In the meantime he planned to apply for a writ for habeas corpus.
Ponzi’s appeal was denied yet again, and he was deported back to his homeland in Italy where he lived for a short while before moving to Brazil. He attempted to find his fortune there but died in poverty there in 1948.
Born into poverty in Ohio in 1838, Victoria Woodhull went on to become one of the most notable—and perhaps most infamous—women of her time. In addition being the first woman to address Congress and the first woman to run for president, Woodhull was also the first woman to open a brokerage on Wall Street when she started Woodhull, Claflin and Co. with her sister Tennessee in 1870. She was an outspoken suffragist, activist and proponent of free love—which in the late 19th century, meant a woman’s freedom to choose whether to remain married, or indeed, whether she wanted to marry at all.
Many of her views were formed as a result of her first marriage– at 15, she married Dr. Canning Woodhull, who was 26, and who turned out to be an alcoholic. She had two children by him, one of whom was severely mentally handicapped. Woodhull attributed his disability to his father’s alcoholism, and was embittered by society’s expectation that she should stay with her husband in spite of it.
Woodhull and her sister used the proceeds from their very successful brokerage business to publish their radical newspaper, Woodhull and Claflin’s Weekly. In it, they waged war against Victorian morality, and covered many controversial issues that included suffrage, free love, vegetarianism and spiritualism. Part of the driving force behind the newspapers was Woodhull’s second husband, Colonel James Blood.

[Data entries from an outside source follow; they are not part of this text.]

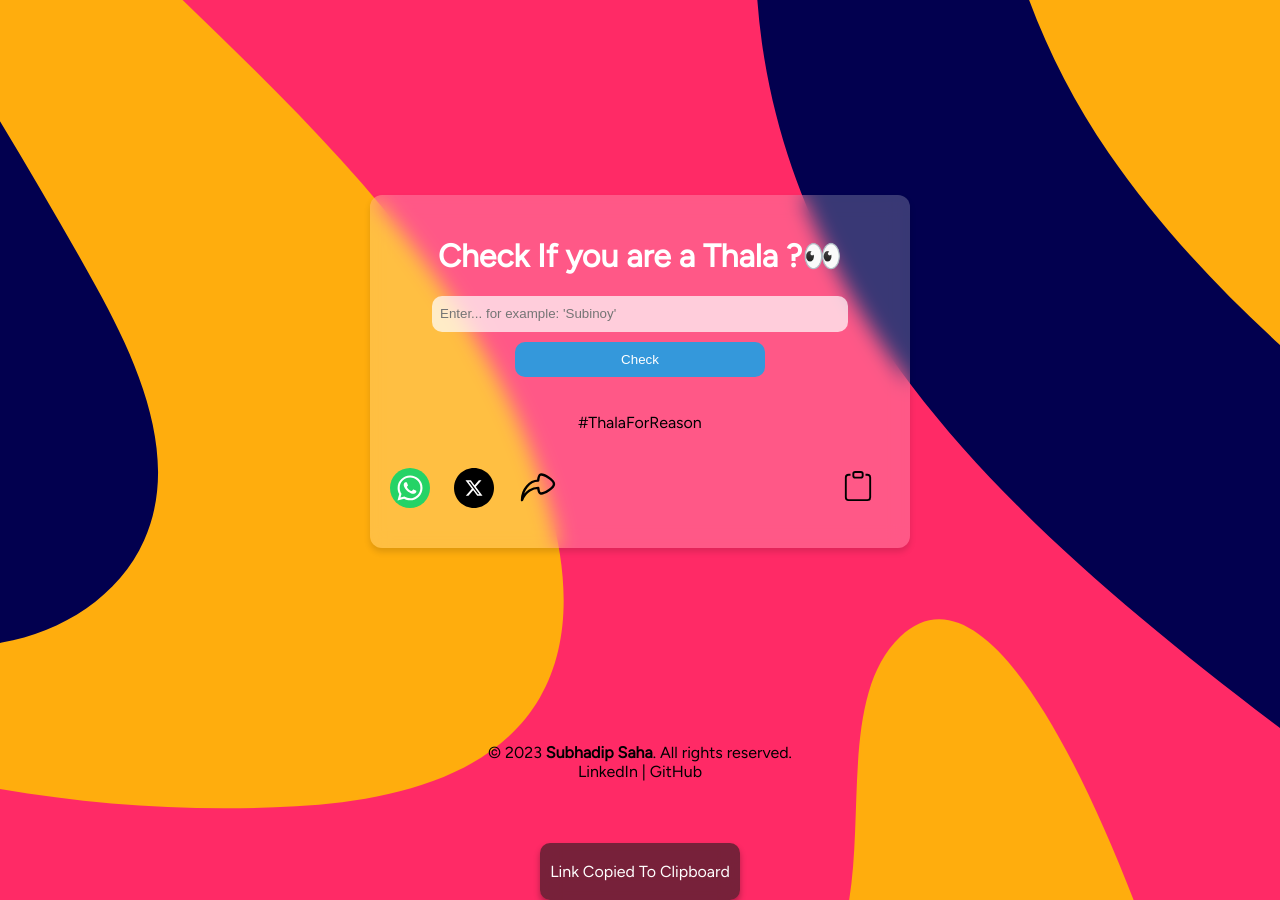
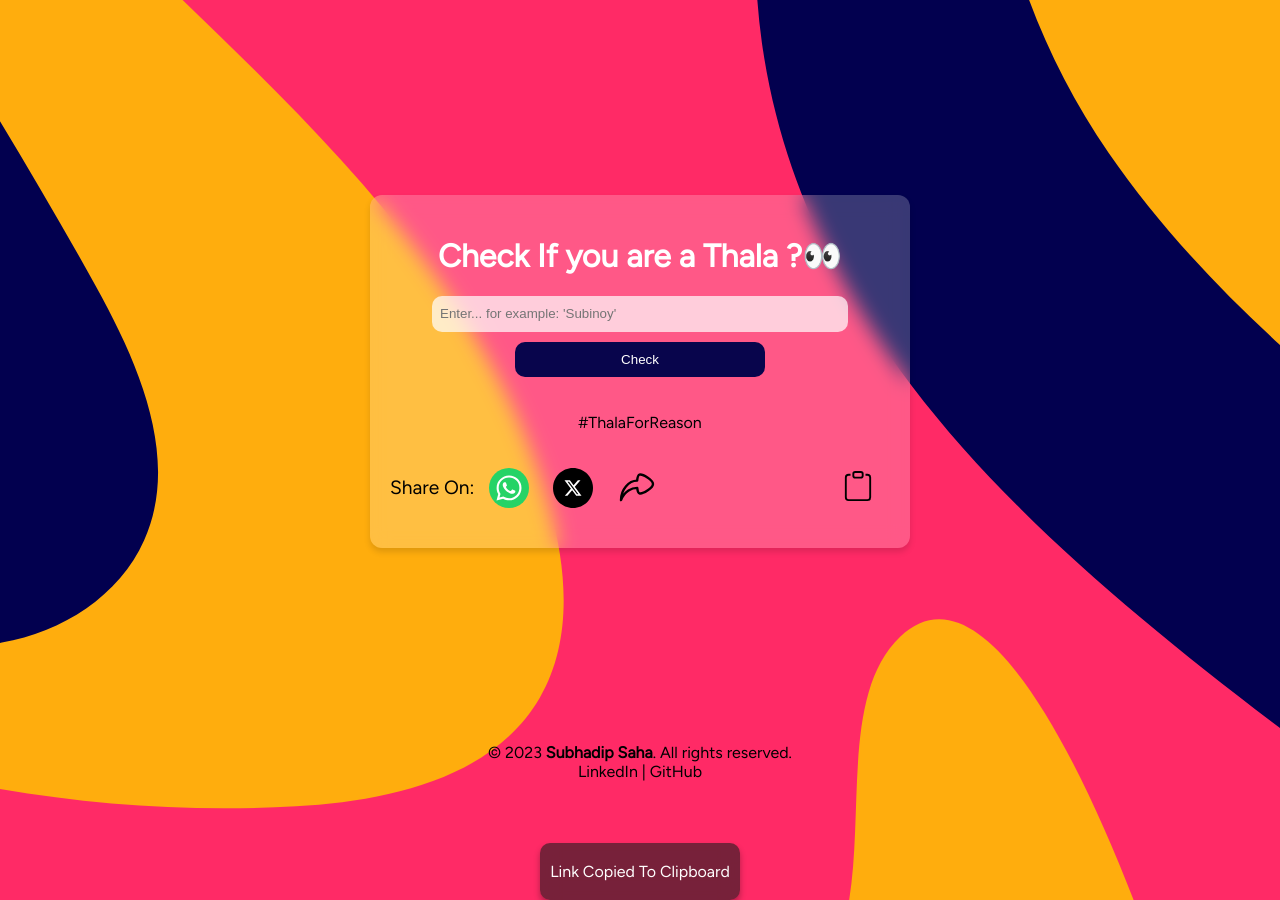
Before and after one commit to subh05sus/ThalaForReason, a website: page src/index.html in a window 1280 px wide. Drawn offline with nearby package versions, Linux system fonts and the light colour scheme; a web font is replaced by a local one.

Commit message:
did some colours

```diff
--- a/src/index.html
+++ b/src/index.html
@@ -36,7 +36,7 @@
     </div>
     <div class="lower">
       <div class="share">
-
+        <p style="margin-right: 15px; font-size: 1.2rem;">Share On: </p>
         <button type="button" class="shareButton" onclick="shareOnWhatsApp()">
           <img src="whatsapp.svg" alt="WhatsApp Icon" id="shareIcon">
         </button>
--- a/src/styles.css
+++ b/src/styles.css
@@ -73,14 +73,14 @@ button {
   padding: 10px;
   border: none;
   border-radius: 10px;
-  background: #3498db; /* Button background color */
+  background: #08054c; /* Button background color */
   color: #fff;
   cursor: pointer;
   transition: background 0.3s ease;
 }
 
 button:hover {
-  background: #2980b9; /* Button background color on hover */
+  background: #05032f; /* Button background color on hover */
 }
 
 #resultContainer {
```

In 1872, the Weekly broke a story that Henry Ward Beecher, famous minister of Plymouth Church in Brooklyn who had denounced Woodhull’s views on free love, had been having an affair with one of his congregants. Woodhull was arrested later that year for sending obscene materials (her newspaper) through the mail. Beecher was sued by his mistress’ husband in 1875, in a highly-publicized trial that was followed around the country.
Woodhull remained a focus of public attention and controversy until she left the United States in 1877, after divorcing Colonel Blood. She remarried John Biddulph Martin and lived out the rest of her life quietly in England.